(Image comparison data)
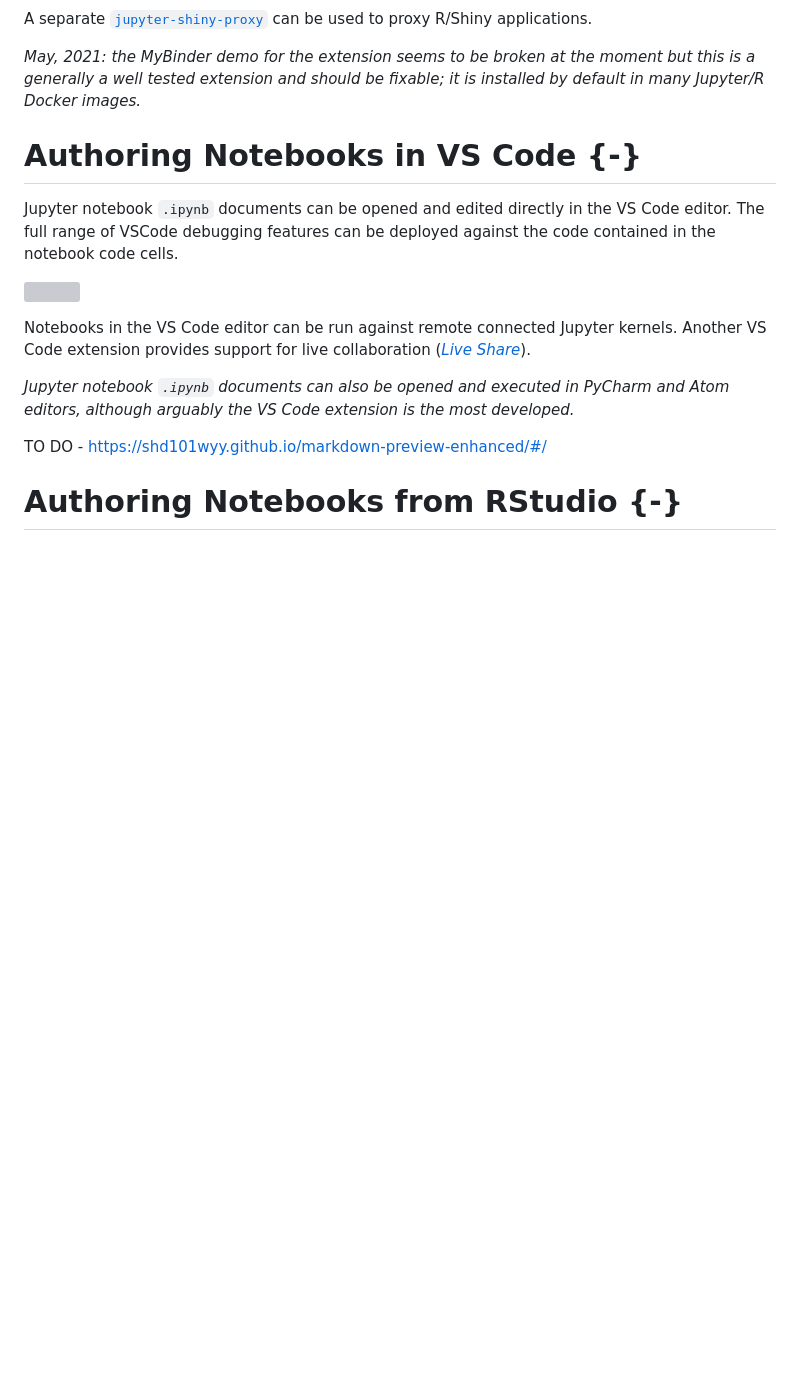
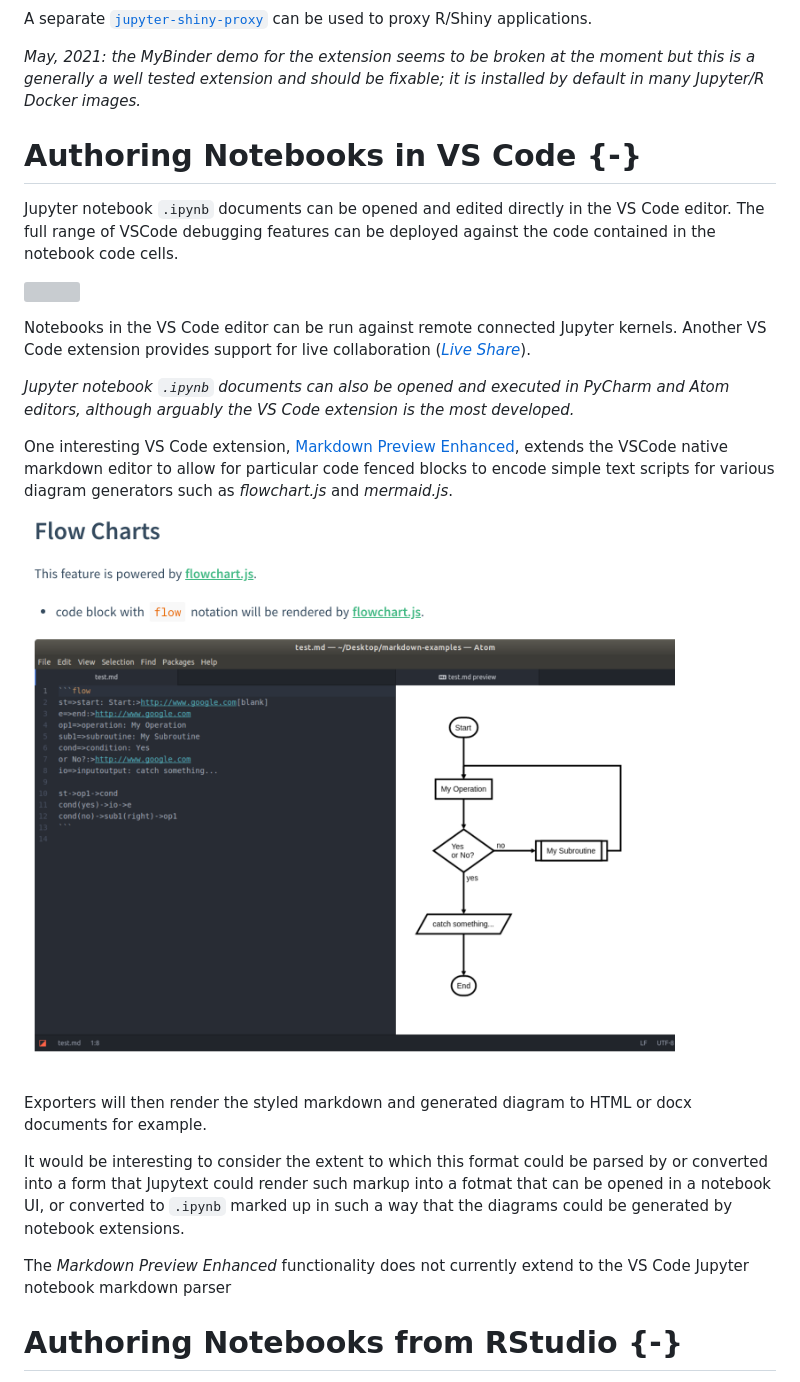
Before and after one commit to OpenComputingLab/OpenJALE, a Markdown page: example.md, the part around one of its changes. Drawn GitHub-style; pictures changed too: images/VSCode_Diagrams.png (added); blank space fills up the shorter version; grey boxes are pictures that could not be loaded.

```diff
--- a/example.md
+++ b/example.md
@@ -706,7 +704,16 @@ Notebooks in the VS Code editor can be run against remote connected Jupyter kern
 
 *Jupyter notebook `.ipynb` documents can also be opened and executed in PyCharm and Atom editors, although arguably the VS Code extension is the most developed.*
 
-TO DO - https://shd101wyy.github.io/markdown-preview-enhanced/#/
+
+One interesting VS Code extension, [Markdown Preview Enhanced](https://shd101wyy.github.io/markdown-preview-enhanced/#/), extends the VSCode native markdown editor to allow for particular code fenced blocks to encode simple text scripts for various diagram generators such as *flowchart.js* and *mermaid.js*.
+
+![](images/VSCode_Diagrams.png)
+
+Exporters will then render the styled markdown and generated diagram to HTML or docx documents for example.
+
+It would be interesting to consider the extent to which this format could be parsed by or converted into a form that Jupytext could render such markup into a fotmat that can be opened in a notebook UI, or converted to `.ipynb` marked up in such a way that the diagrams could be generated by notebook extensions.
+
+The *Markdown Preview Enhanced* functionality does not currently extend to the VS Code Jupyter notebook markdown parser
 
 # Authoring Notebooks from RStudio {-}
 
```
Also changed, not shown: other parts of example.md (+22 -5 lines), images/RStudio_publishing.png (added), images/RStudio_spelling.png (added), images/rstudio_edit.png (added), images/rstudio_wysiwyg.png (added), 1 other file.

• **PROBLEM STATEMENT**
Only the text of the records belongs in the answer, printed exactly and without pictures.

• **RESPONSE FOR THIS EXERCISE**
Before and after one commit to OpenComputingLab/OpenJALE, a Markdown page: example.md, the part around one of its changes. Drawn GitHub-style; pictures changed too: images/VSCode_Diagrams.png (added); blank space fills up the shorter version; grey boxes are pictures that could not be loaded.

```diff
--- a/example.md
+++ b/example.md
@@ -706,7 +704,16 @@ Notebooks in the VS Code editor can be run against remote connected Jupyter kern
 
 *Jupyter notebook `.ipynb` documents can also be opened and executed in PyCharm and Atom editors, although arguably the VS Code extension is the most developed.*
 
-TO DO - https://shd101wyy.github.io/markdown-preview-enhanced/#/
+
+One interesting VS Code extension, [Markdown Preview Enhanced](https://shd101wyy.github.io/markdown-preview-enhanced/#/), extends the VSCode native markdown editor to allow for particular code fenced blocks to encode simple text scripts for various diagram generators such as *flowchart.js* and *mermaid.js*.
+
+![](images/VSCode_Diagrams.png)
+
+Exporters will then render the styled markdown and generated diagram to HTML or docx documents for example.
+
+It would be interesting to consider the extent to which this format could be parsed by or converted into a form that Jupytext could render such markup into a fotmat that can be opened in a notebook UI, or converted to `.ipynb` marked up in such a way that the diagrams could be generated by notebook extensions.
+
+The *Markdown Preview Enhanced* functionality does not currently extend to the VS Code Jupyter notebook markdown parser
 
 # Authoring Notebooks from RStudio {-}
 
```
Also changed, not shown: other parts of example.md (+22 -5 lines), images/RStudio_publishing.png (added), images/RStudio_spelling.png (added), images/rstudio_edit.png (added), images/rstudio_wysiwyg.png (added), 1 other file.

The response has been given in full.